  2. Oh, the battles we choose to have. At our school we've decided that phones cannot be in the classroom. I've noticed that most of our teachers have decided not to become cell phone police either. If they disturb class, the phone is taken away. The students are learning to wait until break times to check their messages. I've been in class when students send messages and the teachers doesn't notice. But the flow of the class has not been disturbed (high school) and so there didn't seem to be a need to turn it into a battle. The disturbing trend is that the phone becomes a tool for cheating. One of our students used a phone to surf the net while he wrote an essay exam. We caught another trying to text a friend for answers. I've tried to remind the staff that these "tools" are here to stay in our society. Our role as educators is to show the students appropriate behaviour with them. And that includes the teachers using their phones in the classroom too! All we would win in an all-out war on cell phones is a tremendous headache and workload in enforcement.

  3. I wrote about this recently. In particular, other uses for cellphones in the classroom.


    Our district just updated our code of conduct policy. Fortunately, it includes the educational use of these tools in the classroom, as an exception. I wonder how that happened ;-)

    "Schools shall include provisions in their local codes of conduct to ensure that all personal communications devices such as cell phones are powered off and stored out of view in instructional spaces (unless approved by the teacher for program use) and washrooms. Use of these devices in other areas of the school, school property or on school trips shall be determined by the principal following consultation with the CSAC, staff and students and included in the local code of conduct."

  4. Great post, Melinda. The problem I have with the whole cell phone thing is that with some teachers it becomes about Power and Control. The fact is that some teachers like being the cell phone police because it makes a convenient excuse for why "these kids today" aren't learning anything.

    In the worst case, it ends up becoming an administrative issue because the teacher "ordered" the kid to give him the phone and the kid refused.

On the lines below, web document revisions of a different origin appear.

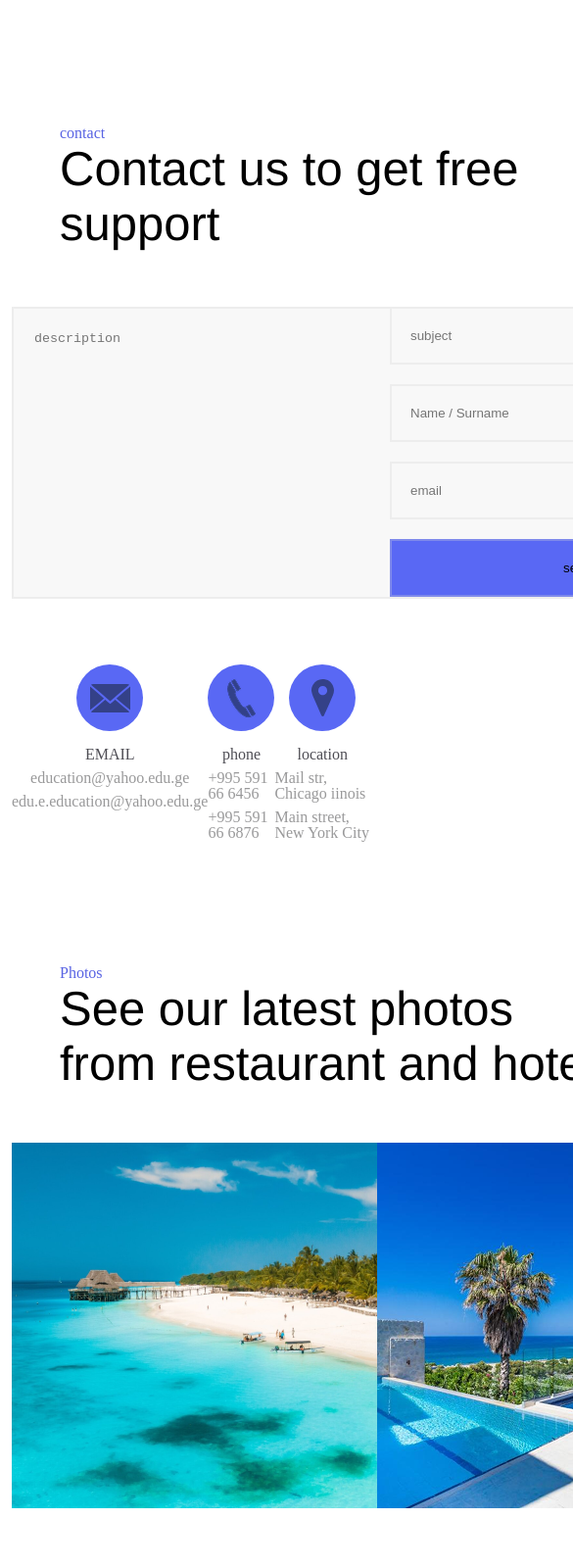
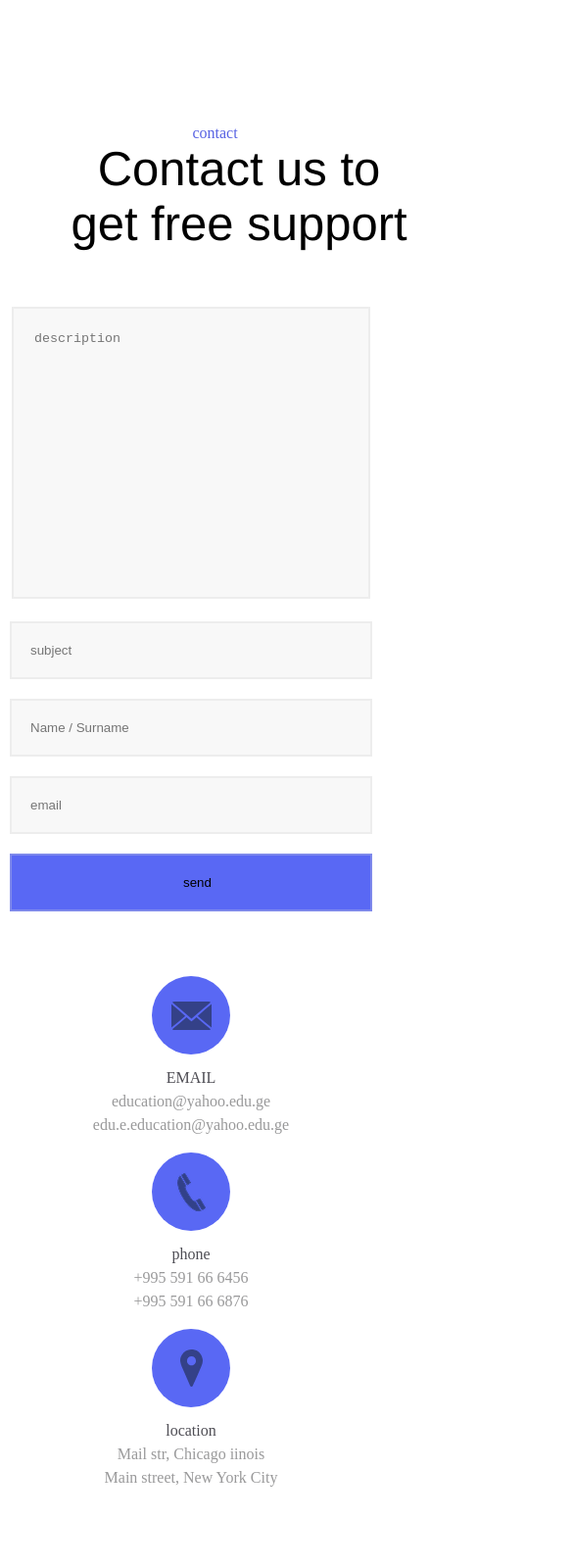
Before and after one commit to gabrielgiorgadze/lecture-14, a plain HTML site: page index.html in a window 390 px wide. Shown: the top 1600 px of the page at 98% size, 585 px wide, since content can reach past the window. Drawn offline with Linux system fonts and the light colour scheme.

Commit message:
i did responsive
resonsice

```diff
--- a/css/media.css
+++ b/css/media.css
@@ -0,0 +1,72 @@
+@media (max-width: 850px) {
+  .container1 h1 {
+    text-align: center;
+  }
+  .container1 h4 {
+    width: 100%;
+    text-align: center;
+  }
+  .myform {
+    flex-direction: column;
+    align-items: center;
+  }
+  .leftarea {
+    width: 100%;
+    align-items: center;
+    justify-content: space-between;
+  }
+  .mytextarea {
+    align-items: center;
+    width: 100%;
+  }
+  .rightarea {
+    align-items: center;
+    max-width: 80%;
+    min-width: 80%;
+  }
+  .container2 {
+    flex-direction: column;
+    gap: 20px;
+  }
+
+  .round {
+    width: 80px;
+    height: 80px;
+  }
+}
+@media (max-width: 1113px) {
+  .container3 h1 {
+    text-align: center;
+  }
+  .container3 h4 {
+    width: 100%;
+    text-align: center;
+  }
+
+  .photos {
+    width: 80%;
+    display: flex;
+    flex-direction: column;
+    align-items: center;
+    justify-content: center;
+    gap: 5px;
+  }
+  .photos img {
+    width: 80%;
+  }
+  footer {
+    width: 100%;
+  }
+  .seconds h6 {
+    display: none;
+  }
+  .seconds p {
+    display: none;
+  }
+  .footercontainer {
+    display: flex;
+    flex-direction: column;
+    align-items: center;
+    gap: 10px;
+  }
+}
--- a/css/style.css
+++ b/css/style.css
@@ -112,9 +112,15 @@ h4 {
   margin: 0 auto;
 }
 .photos {
+  max-width: 1318px;
+  width: 100%;
   margin-top: 53px;
   display: flex;
   justify-content: space-between;
+}
+.photos img {
+  max-width: 373px;
+  width: 100%;
 }
 footer {
   background-color: #000000;
```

So we get into a standoff that requires administrative intervention. It's typically the same 4 or 5 teachers who end up in these situations every week so I have started working with them on how they approach students. I have to coach them on the fact that you can't get in the face of a hyper-masculine male -- in front of his friends! -- and tell him to do anything...

    We had a teacher this past year who had a great idea: He had a "cell phone garage" in his classroom. He bought one of those garage organizers with like 40 little compartments and hung it on his classroom wall. He numbered each of the "parking spaces" and students would voluntarily place their phone in their assigned space when they entered the room. He never had a SINGLE problem involving cell phones all year.

  5. I love the garage idea! There was a news story on last night or the night before about an Arkansas school banning all portable wireless devices. The just don't get it! My iPod has been the most powerful device I have for the past few months. I agree with the "control" issue.

  6. Agreed. I'm quite tired of it all myself (as you may be able to tell from the tone of my post...). Cell phones (and iPods, and PSPs, and Sidekicks...) are here to stay. Let's stop the griping and do something positive.

  7. Melinda-
    Just returned from the Palm conference--they suggested doing a "photo scavenger hunt" with the cell phones, or doing a "5 photo story"--no words allowed!
    T. Condren

    PS our new HS principal suggests just telling students (since you know they have them)--put them on your desk. You can see them, they aren't using them to "text" in class, and all is in the open!